For those of you who aren’t familiar, a skeg is quite similar to a rudder (learn more here) in a lot of ways. It’s a small blade built in and deployed beneath the rear of the hull. Dissimilar to a rudder however, the skeg does not pivot from side to side. In fact, most skegs only offer two settings: not deployed and deployed. So what good does it do? 

What it boils down to is tracking. Tracking is a word that refers to keeping your bow in a straight line as you paddle. A skeg will you track by lessening the effects of wind or rough waters as they push on the hull by connecting it to deeper, more stable water. Why do only some kayaks have a skeg? 

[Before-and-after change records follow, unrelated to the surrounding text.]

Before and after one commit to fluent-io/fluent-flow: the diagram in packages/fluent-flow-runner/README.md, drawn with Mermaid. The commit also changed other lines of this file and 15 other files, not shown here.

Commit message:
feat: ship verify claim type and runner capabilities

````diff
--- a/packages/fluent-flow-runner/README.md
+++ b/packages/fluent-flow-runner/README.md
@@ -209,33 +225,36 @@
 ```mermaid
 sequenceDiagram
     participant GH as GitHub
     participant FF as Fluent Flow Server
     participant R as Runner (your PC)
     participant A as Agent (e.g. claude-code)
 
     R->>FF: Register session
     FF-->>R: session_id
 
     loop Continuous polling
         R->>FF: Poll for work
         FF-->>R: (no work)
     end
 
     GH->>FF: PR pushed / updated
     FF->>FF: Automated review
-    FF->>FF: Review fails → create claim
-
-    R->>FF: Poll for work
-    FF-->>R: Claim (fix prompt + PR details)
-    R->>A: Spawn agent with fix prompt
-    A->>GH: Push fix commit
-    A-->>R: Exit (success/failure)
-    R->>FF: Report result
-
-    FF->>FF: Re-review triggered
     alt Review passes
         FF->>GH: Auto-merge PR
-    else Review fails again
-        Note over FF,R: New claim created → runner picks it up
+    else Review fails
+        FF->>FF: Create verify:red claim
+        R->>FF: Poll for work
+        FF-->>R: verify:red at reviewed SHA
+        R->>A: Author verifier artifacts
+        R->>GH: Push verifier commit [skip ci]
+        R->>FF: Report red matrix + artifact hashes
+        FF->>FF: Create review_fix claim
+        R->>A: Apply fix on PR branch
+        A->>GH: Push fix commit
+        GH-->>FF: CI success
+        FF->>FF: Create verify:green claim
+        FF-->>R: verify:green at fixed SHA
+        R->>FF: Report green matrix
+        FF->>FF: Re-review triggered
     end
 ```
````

Not every kayak has a skeg built in. Skegs are usually found on those that are meant for touring or longer distance paddling and for boats that need the extra assistance. Some kayaks offer it as an add-on option for boats that may be used for playing around rapids but may also need help for long distance paddling. If you happen to find yourself without a skeg and in need of one, you aren’t necessarily out of luck. There are plenty of kayaks on the market that do offer optional skegs that can be purchased and installed separately. Another, more common optional feature is a rudder, which can offer even more directional control of your kayak. 

In the end, it’s up to you to decide whether or not a skeg is right for your kayak. For first time shoppers, consider the benefits and for long time paddlers who find themselves consistently frustrated and over exerting oneself just to keep straight, a skeg might be something to consider when deciding on your next kayak. Visit Austin Kayak for more info on some of the different types of skegs available!

All About The Kayak Skeg is a guest post provided by Austin Kayak

Monday, August 12, 2013

Grand Trunk Parachute Nylon Double Hammock - Review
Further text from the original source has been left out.